Sibling Rivalry

Last Call by | Dec 2007 | Issue #12

Imagine competing against someone you’ve never met; maybe your rival team in high school, or the “loser boyfriend” of your sought-after crush. If you don’t know the rival, it’s very easy to dislike the “enemy.” The competition can get intense, maybe distrustful and your imagination might invite angst, becoming a detriment rather than a tool.

Ten years ago, craft brewing was changing so quickly that most brewers were a little on edge. You can imagine that in an industry full of independently-minded entrepreneurs, free-thinking brewers and cash-strapped small businesses, there can be a fair amount of competitive tension.

In 1996, several Michigan breweries got together in “neutral territory” to discuss how, or whether, we could work together to sell more Michigan beer. The persistence and tenacity of many individuals worked past the obstacles, personal and professional, and formed the Michigan Brewers Guild. As I prepare to end my tenure as president of that guild, I look back at those early times with a grin, thinking of how things have changed.

Today, the Michigan Brewers Guild, made up of member-breweries and almost 11 years old, hosts two beer festivals and a conference annually. It recently prompted Michigan legislators to pass a resolution proclaiming July as Michigan Craft Beer Month. Celebrating the 10th annual Summer Beer Festival, guild breweries collaboratively brewed a beer, “Michigan’s Grand Crew.” While these accomplishments of the guild are impressive, something even more crucial to the cause of good beer happened as a result of that meeting 10 years ago: Brewers came together.

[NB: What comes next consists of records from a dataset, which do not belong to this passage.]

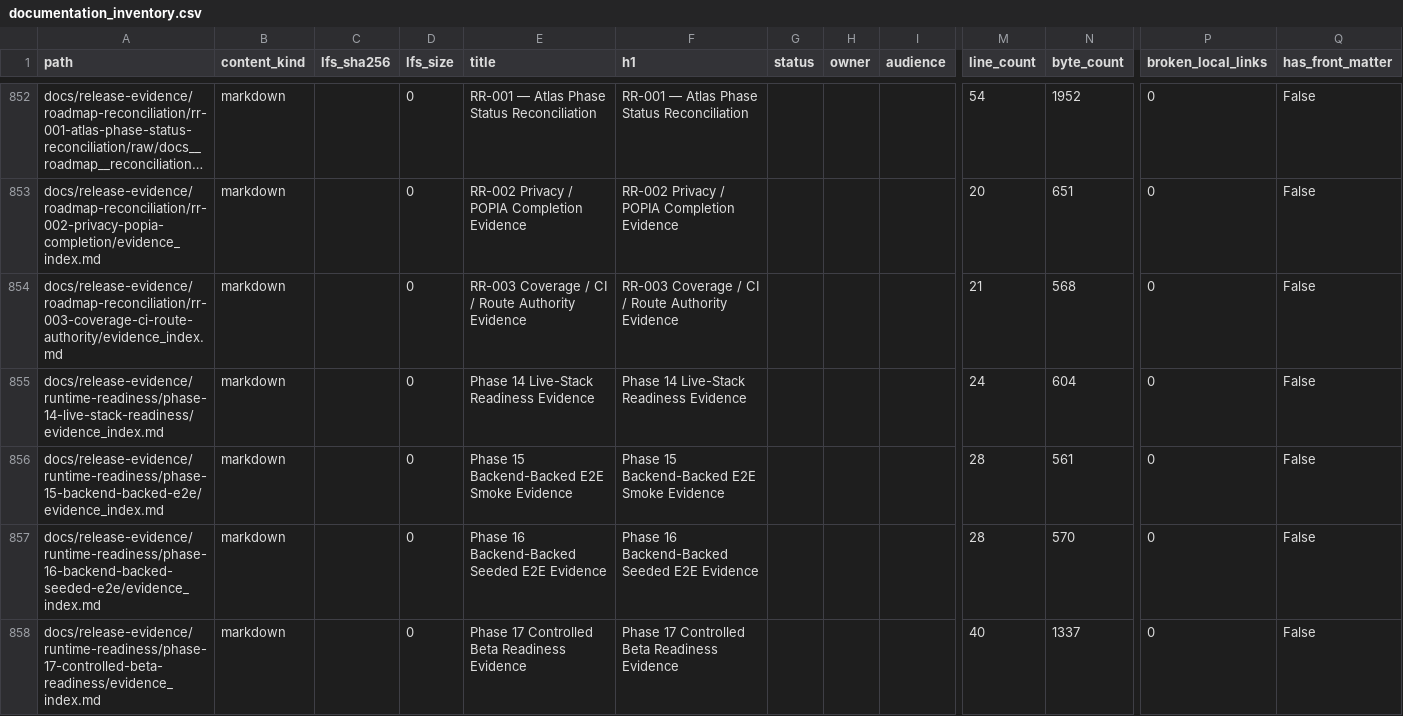
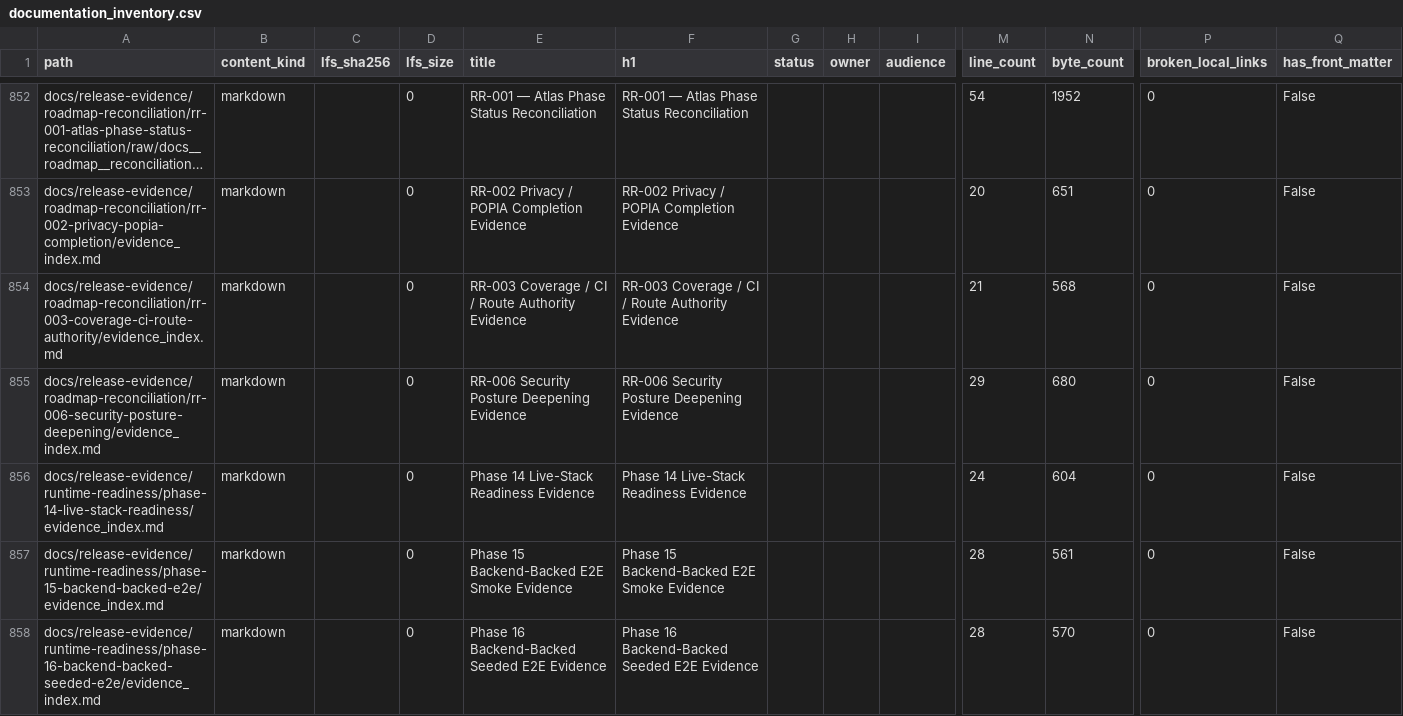
Before and after one commit to NkgoloL/Eduboost-V2, a CSV file: docs/generated/documentation_inventory.csv, drawn as a sheet; only a part is shown, gaps mark what is left out; the shorter side is filled out with more unchanged rows; long unchanged cells end in …; rows hold the shown columns only; the diff names each change by its address in the sheet, - before the commit and + after, or states it on an @@ line.

Commit message:
docs: refresh generated documentation inventory

```diff
--- a/docs/generated/documentation_inventory.csv
+++ b/docs/generated/documentation_inventory.csv
+row 855: docs/release-evidence/roadmap-reconciliation/rr-006-security-posture-deepening/evidence_index.md | markdown |  | 0 | RR-006 Security Posture Deepening Evidence | RR-006 Security Posture Deepening Evidence |  |  |  | 29 | 680 | 0 | False
```
Also changed, not shown: 1 other file.
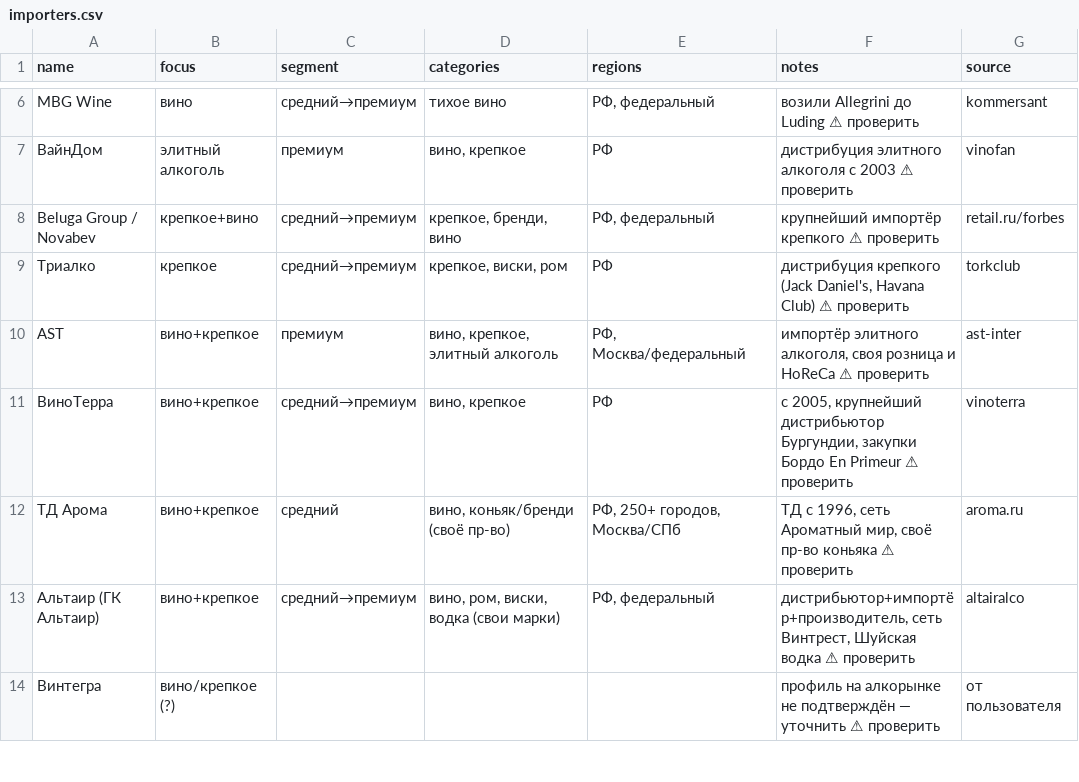
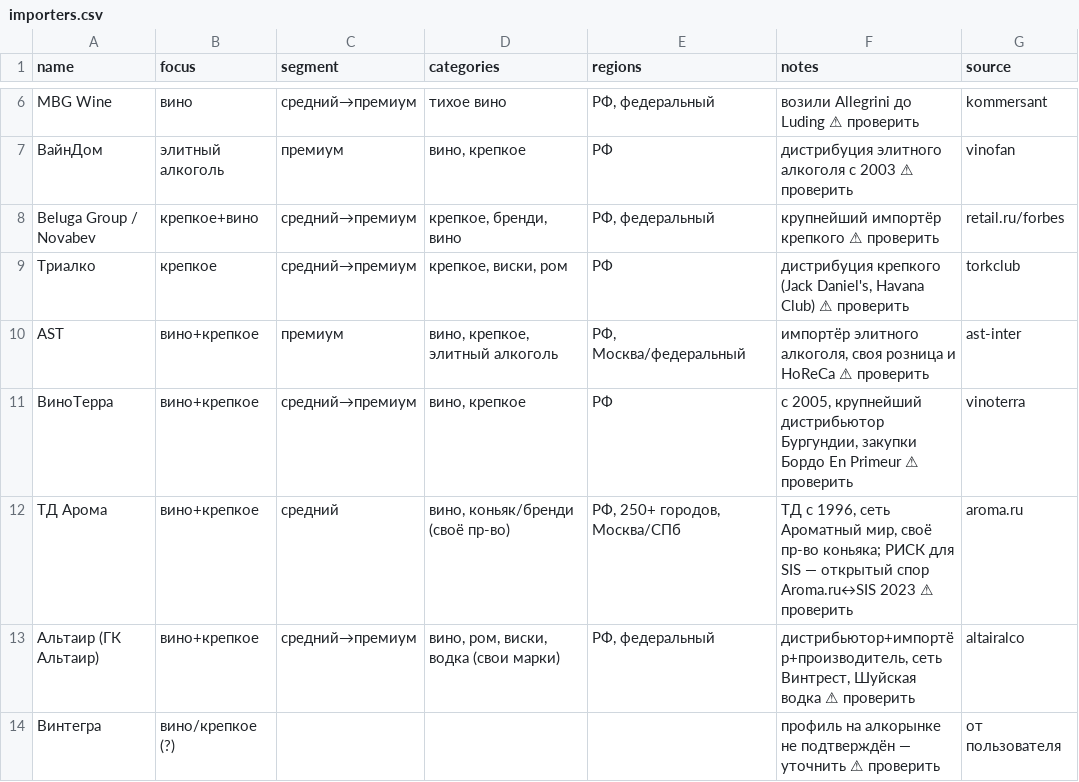
Before and after one commit to ivomih37-star/vina-bolgarii, a CSV file: biar-outreach/importers.csv, drawn as a sheet; only a part is shown, gaps mark what is left out; the diff names each change by its address in the sheet, - before the commit and + after, or states it on an @@ line.

```diff
--- a/biar-outreach/importers.csv
+++ b/biar-outreach/importers.csv
-F12 (notes): …своё пр-во коньяка ⚠ проверить
+F12 (notes): …своё пр-во коньяка; РИСК для SIS — открытый спор Aroma.ru↔SIS 2023 ⚠ проверить
```
Also changed, not shown: 6 other files.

I’ve served as president of the guild for the past several years and frequently find myself speaking to what makes Michigan so special and why we rank sixth in the nation in terms of breweries-per-state with over 70 breweries. Unlike wineries and other agricultural producers, we don’t reach down for a handful of dirt and begin a lengthy discussion about terroir, a French term for the geological and environmental uniqueness of a region. Our terroir is the people in our industry and our sense of community. Michigan’s beer scene is unique and diverse due to the people brewing here and because many of us got into the same room and established a competitive community that empowers creativity.

We work together. We’ve pounded fence stakes, lugged token bins, held countless meetings and rented too-few portapotties together. Whether we agreed or disagreed on strategy, purpose or project, we took a swing at removing the veil of competition and working for the sake of our craft and industry. I know, I know—why don’t I sing “Kum Ba Yah” and get it over with? Hold the campfire; I’m working on a point toward “Why Michigan?”.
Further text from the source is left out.